Some homeowners rent their houses as a way to make a living; others do it because they can't sell and have to move. Either way, ideally you will want to get a monthly cash flow from the rental and enjoy some tax benefits. Provided you take care of the house and didn't pay too much for it in the first place, a good rental unit will appreciate in value. Bankrate advises that the monthly rent should be about 1.1 percent of the house's value, but there are other considerations to think about that may or may not support that number.
Check the HUD Fair Market Rent Documentation System at huduser.org. Click on the current year's data and search for your local area. You will see the U.S. Department of Housing and Urban Development's estimation of fair market rent for efficiencies and one- to four-bedroom units.
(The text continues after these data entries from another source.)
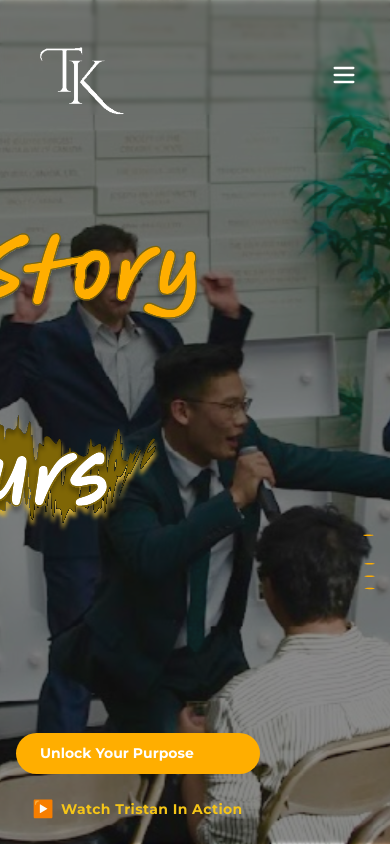
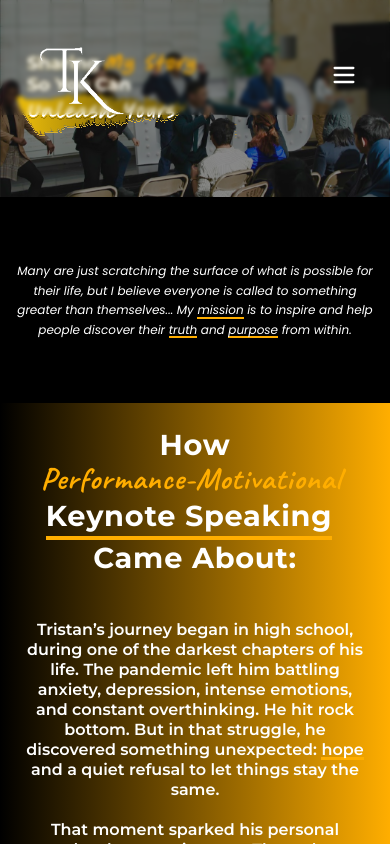
Before and after one commit to SyedKumailAbbas/Tristan, a React (Vite) app: page /about in a window 390 px wide. Shown: the top 844 px of the page. Built offline with nearby package versions, Linux system fonts and the light colour scheme; no server answers.

Commit message:
about page is responsive now

```diff
--- a/src/components/ABOUT/black.jsx
+++ b/src/components/ABOUT/black.jsx
@@ -1,11 +1,11 @@
 // src/components/ABOUT/black.jsx
 export default function Black() {
   return (
-    <section className="w-full bg-black text-white  sm:px-10 lg:px-16 py-16 min-h-[250px] flex items-center justify-center">
+    <section className="w-full bg-black text-white  px-3 sm:px-10 lg:px-16 py-16 min-h-[150px] sm:min-h-[250px] flex items-center justify-center">
       <p
         className="
           italic
-          text-[22px] sm:text-[24px] lg:text-[26px]
+          text-[12px] sm:text-[24px] lg:text-[26px]
           leading-relaxed
           text-center
           max-w-[70ch]   /* consistent line length column */
--- /dev/null
+++ b/src/components/ABOUT/hero2.jsx
@@ -0,0 +1,9 @@
+import heroBg from "../../assets/About.svg";
+import { Heading } from "../Heading/heading";
+export default function CORPORATION() {
+  return (
+    <div>
+      <Heading imgSrc={heroBg} altText={"Text img"} />
+    </div>
+  );
+}
--- /dev/null
+++ b/src/components/ABOUT/hero_main.jsx
@@ -0,0 +1,20 @@
+import Hero from "./hero.jsx";
+import CORPORATION from "./hero2.jsx";
+
+export default function HeroWrapper() {
+  return (
+    <div className="w-full">
+
+      {/* Show ONLY on LG and above */}
+      <div className="hidden lg:block">
+        <Hero />
+      </div>
+
+      {/* Show on SM, MD, and default */}
+      <div className="block lg:hidden">
+        <CORPORATION />
+      </div>
+
+    </div>
+  );
+}
--- a/src/components/MEDIA/Header.css
+++ b/src/components/MEDIA/Header.css
@@ -96,7 +96,7 @@
   }
 
   .responsive-top-button {
-    top: 9.5rem;
+    top: 7rem;
   }
 }
 
@@ -211,7 +211,7 @@
 }
 
 /* Responsive design - Tablet */
-@media (max-width: 1024px) and (min-width: 769px) {
+@media (max-width: 1279px) and (min-width: 769px) {
   .header-container {
     min-height: 70vh;
   }
--- a/src/pages/about.jsx
+++ b/src/pages/about.jsx
@@ -1,5 +1,5 @@
 //about page
-import Hero from "../components/ABOUT/hero";
+import Hero from "../components/ABOUT/hero_main";
 import Black from "../components/ABOUT/black.jsx";
 import Mobile from "../components/ABOUT/mobile.jsx";
 import Marathon from "../components/ABOUT/Marathon.jsx";
@@ -7,6 +7,7 @@ import Event from "../components/ABOUT/Event.jsx";
 import Gemstone from "../components/ABOUT/Gemstone.jsx";
 import headingImg from "../assets/Group 125.png";
 import { Heading } from "../components/Heading/heading.jsx";
+
 export default function about() {
   return (
     <>
```
Also changed, not shown: src/components/ABOUT/hero.jsx (+78 -0 lines).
If you are doing a rent-to-own deal, the rent must be higher than the HUD number or the tenants' mortgage bank will not allow them to apply part of the rent to the purchase price.
Check the local classified ads to find out what other houses in the area are renting for. Do drive-bys of at least some of them to be sure that the houses you are reading about are comparable. A house next to a gas station is not going to fetch what a house in a strictly residential neighborhood can get.
Call a rental management company and ask what the rent is on a house of the same size and condition and in the same or a comparable neighborhood. If you are thinking of having a rental company handle the day-to-day business of being a landlord for you, have a representative look at your house to give you a more accurate assessment.
Calculate your annual costs, including mortgage, taxes, insurance, management, trash removal and maintenance. The maintenance should include yard work and a repair budget. Divide by 12 to get your monthly cost. The rent you arrive at has to cover all of your expenses and stay at a price that the market will bear.
Weigh your findings against either your own or a rental manager's objective assessment of the planned rental. Although you don't need to set a low rent, shooting for top dollar on a middling house may cost you dearly--remember that you have to pay the mortgage, taxes and insurance even if the house is empty. You may also have to pay for heat to prevent freezing pipes.